- **DIRECTIONS FOR THIS TASK**
Since only the total matters, count the lines of these entries containing the word "class" and write that total alone.

- **RECORDS TO USE**
=== Begin Enclosure ===
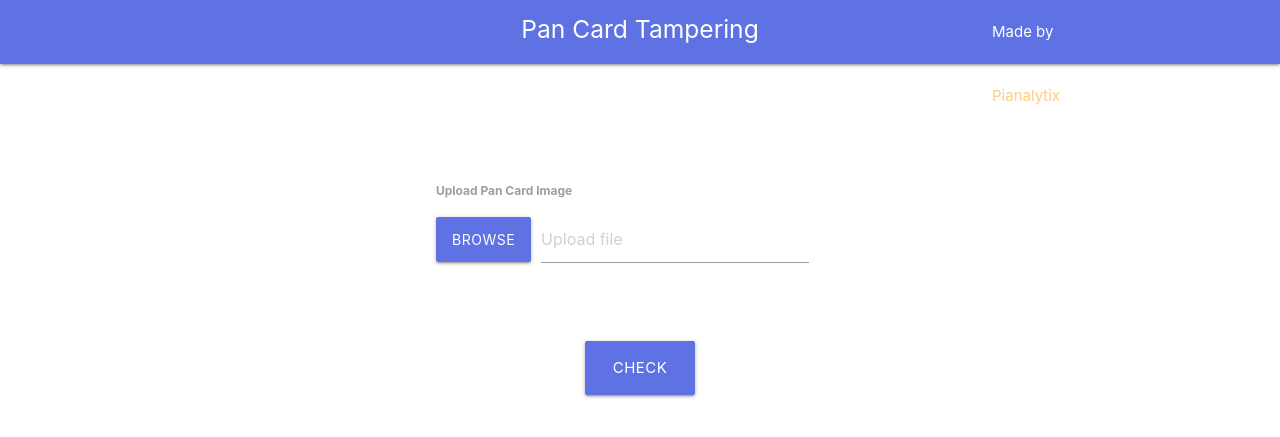
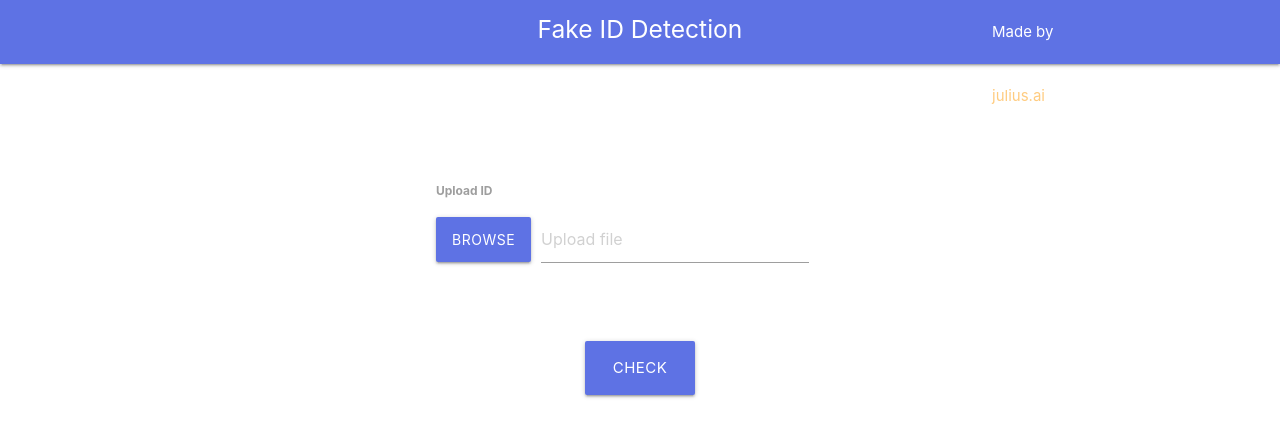
Before and after one commit to Julius-tech/Fake-id-detection, a Flask app: page / in a window 1280 px wide. Shown: the top 437 px of the page. Run offline with Flask 2, Linux system fonts and the light colour scheme.

Commit message:
Add files via upload

```diff
--- a/app/templates/index.html
+++ b/app/templates/index.html
@@ -12,9 +12,9 @@
 <body>
   <nav style="background-color: #5e72e4" class="lighten-1"  role="navigation" style="height: 100px">
     <div class="nav-wrapper container">
-      <a id="logo-container" class="brand-logo center"><h5>Pan Card Tampering</h5></a>
+      <a id="logo-container" class="brand-logo center"><h5>Fake ID Detection</h5></a>
       <div style="margin-left: 800px">
-      	   Made by <a class="orange-text text-lighten-3">Pianalytix</a>
+      	   Made by <a class="orange-text text-lighten-3">julius.ai</a>
       </div>
     </div>
   </nav>
@@ -30,7 +30,7 @@
 
             <div class="input-field col s5" style="margin-left: 20px; margin-top: 100px">
               <div class = "row">
-                  <label for="first_name"><b>Upload Pan Card Image</b></label><br>
+                  <label for="first_name"><b>Upload ID</b></label><br>
                   <div class = "file-field input-field">
                     <div class = "btn" style="background-color: #5e72e4">
                       <span>Browse</span>
```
=== End Enclosure ===
- **EXPECTED OUTPUT**
10